HTML Giant contributor Jimmy Chen has written a masterful and hysterical piece for McSweeney’s entitled “Raymond Carver’s OKCupid Profile, Edited by Gordon Lish.”
Renaissance Learning has released its annual report on what children are reading. The NYDaily News books blog takes offense at some of the more popular books named in the report, suggesting that kids and teens deserve to be challenged by better literature. The Huffington Post mines through the report to discover that American teenagers on average are still reading at or near the level of fifth graders.
“To talk to Le Guin is to encounter alternatives. At her house, the writer is present, but so is Le Guin the mother of three, the faculty wife: the woman writing fantasy in tandem with her daily life.” The New Yorker dedicates a long profile to Ursula K. Le Guin. Pair with our interview with the prolific author.

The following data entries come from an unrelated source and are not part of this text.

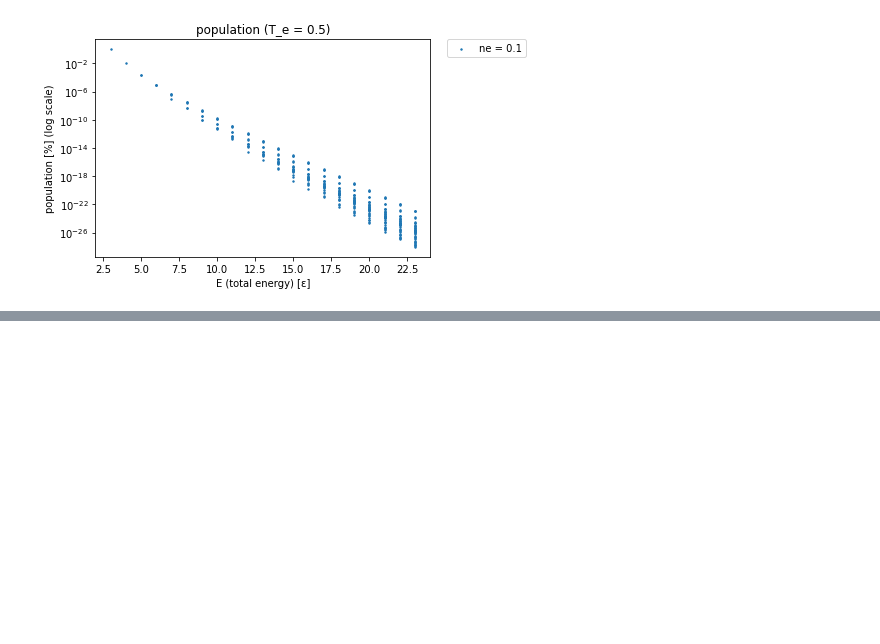
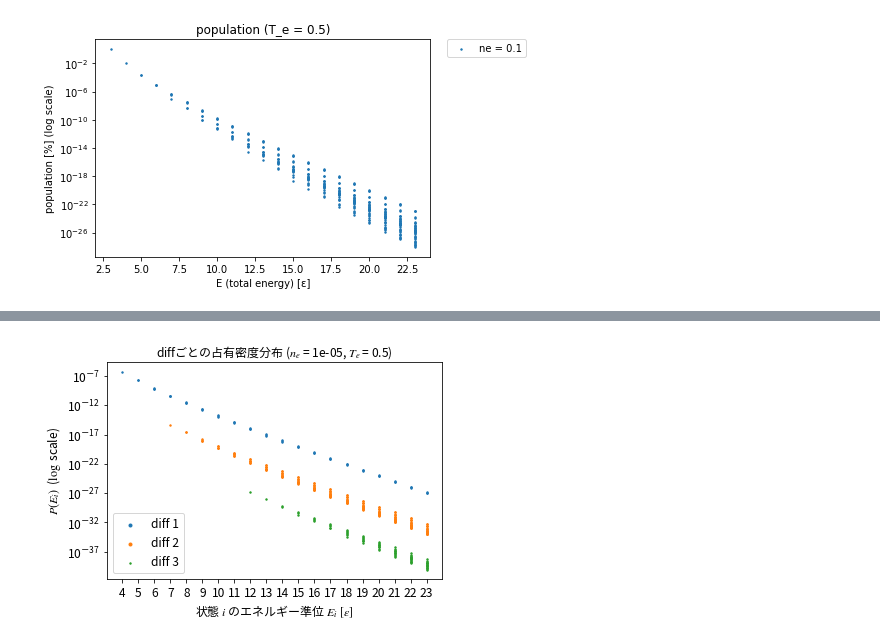
Before and after one commit to GenkiK/fermi2, a Jupyter notebook: 20210329/notebooks/relate_population2configulation.ipynb, the cells around one changed output, grey strips where cells are left out. Cells and saved outputs as stored; diff of their text form; code cells hidden in the pictures; blank space fills up the shorter version.

```diff
--- a/20210329/notebooks/relate_population2configulation.ipynb
+++ b/20210329/notebooks/relate_population2configulation.ipynb
@@ -73,0 +80,4 @@ plots_poplulation([0.1], include_equ=False, use_power=True)
+# %%
+plot_population_per_diff(ne=1e-5, Te=0.5)
+# %% [output]
+[figure, added]
```
Also changed, not shown: parts of 5 cells of this notebook, 3 other files.
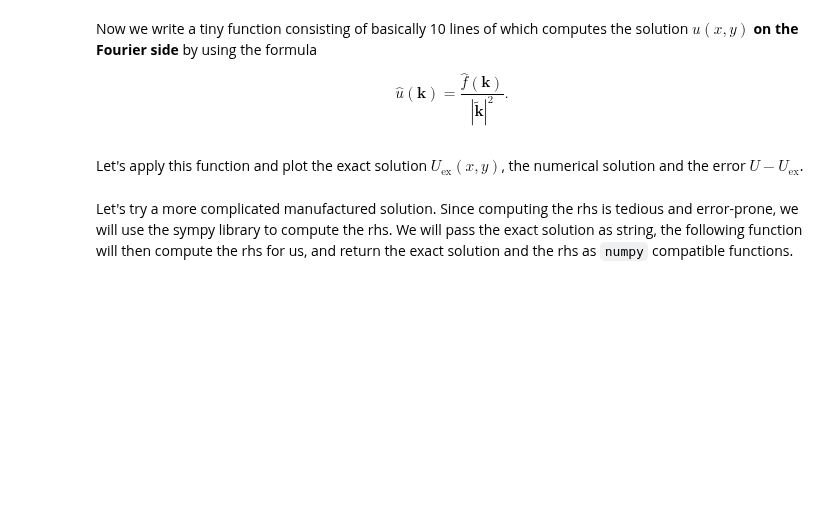
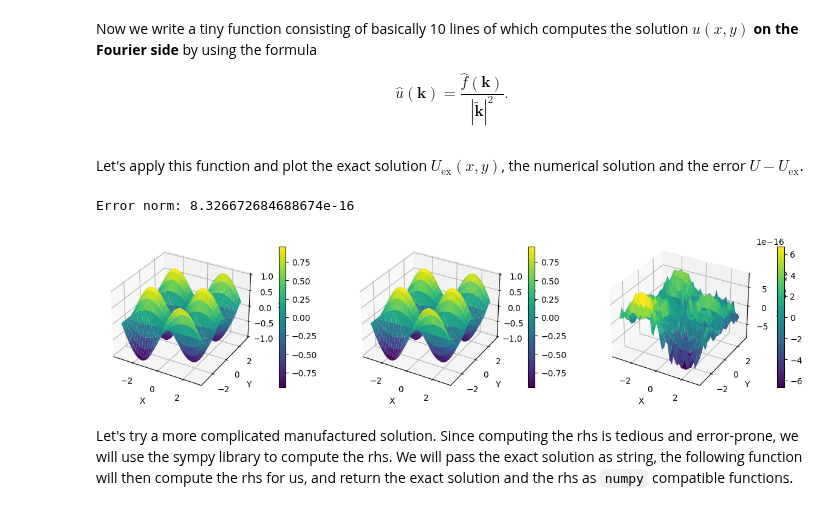
Before and after one commit to solniva/TMA4320_ScientificComputationNotes, a Jupyter notebook: chapter_fourier/FourierPDE2D.ipynb, the cells around one changed output. Drawn from its saved outputs; the diff is of its cells as text; code cells hidden in the pictures; blank space fills up the shorter version.

```diff
--- a/chapter_fourier/FourierPDE2D.ipynb
+++ b/chapter_fourier/FourierPDE2D.ipynb
@@ -238,32 +260,35 @@ Let's apply this function and plot the exact solution $U_{\mathrm{ex}}(x, y)$, t
 # %%
 U_hat = solve_poisson(F, Lx, Ly, Nx, Ny)
 U = ifft2(U_hat).real
 
 # Plot the solution
 fig = plt.figure(figsize=(15, 5))
 ax = fig.add_subplot(131, projection='3d')
 surf = ax.plot_surface(X, Y, U_ex, cmap='viridis', antialiased=True)
-fig.colorbar(surf, shrink=0.6)
+fig.colorbar(surf, shrink=0.6, pad = 0.1)
 ax.set_xlabel('X')
 ax.set_ylabel('Y')
 ax.set_zlabel(r'$U_\mathrm{ex}$')
 
 ax = fig.add_subplot(132, projection='3d')
 surf = ax.plot_surface(X, Y,  U, cmap='viridis')
-fig.colorbar(surf, shrink=0.6)
+fig.colorbar(surf, shrink=0.6, pad=0.1)
 ax.set_xlabel('X')
 ax.set_ylabel('Y')
 ax.set_zlabel(r'$U(X, Y)$')
 
 U_err = U - U_ex
 print(f"Error norm: {np.abs(U_err).max()}")
 ax = fig.add_subplot(133, projection='3d')
 surf = ax.plot_surface(X, Y,  U_err, cmap='viridis')
-fig.colorbar(surf, shrink=0.6)
+fig.colorbar(surf, shrink=0.6, pad=0.1)
 ax.set_xlabel('X')
 ax.set_ylabel('Y')
 ax.set_zlabel(r'$U-U_{\mathrm{ex}}$')
 plt.show()
+# %% [output]
+Error norm: 8.326672684688674e-16
+[figure, added]
 # %% [markdown]
 Let's try a more complicated manufactured solution. Since computing the rhs is tedious and error-prone,
 we will use the sympy library to compute the rhs. We will
```
Also changed, not shown: parts of 11 cells of this notebook.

Most readers nurse particular fantasies of stepping into their favorite books. Whether they dream of enrolling at Hogwarts, or signing up for MI6 with James Bond, they usually have a stable of settings that function as a means of escape. So imagine how strange and conflicting it was to be Jonathan Gottschall, the English professor who got a chance to enter Fight Club.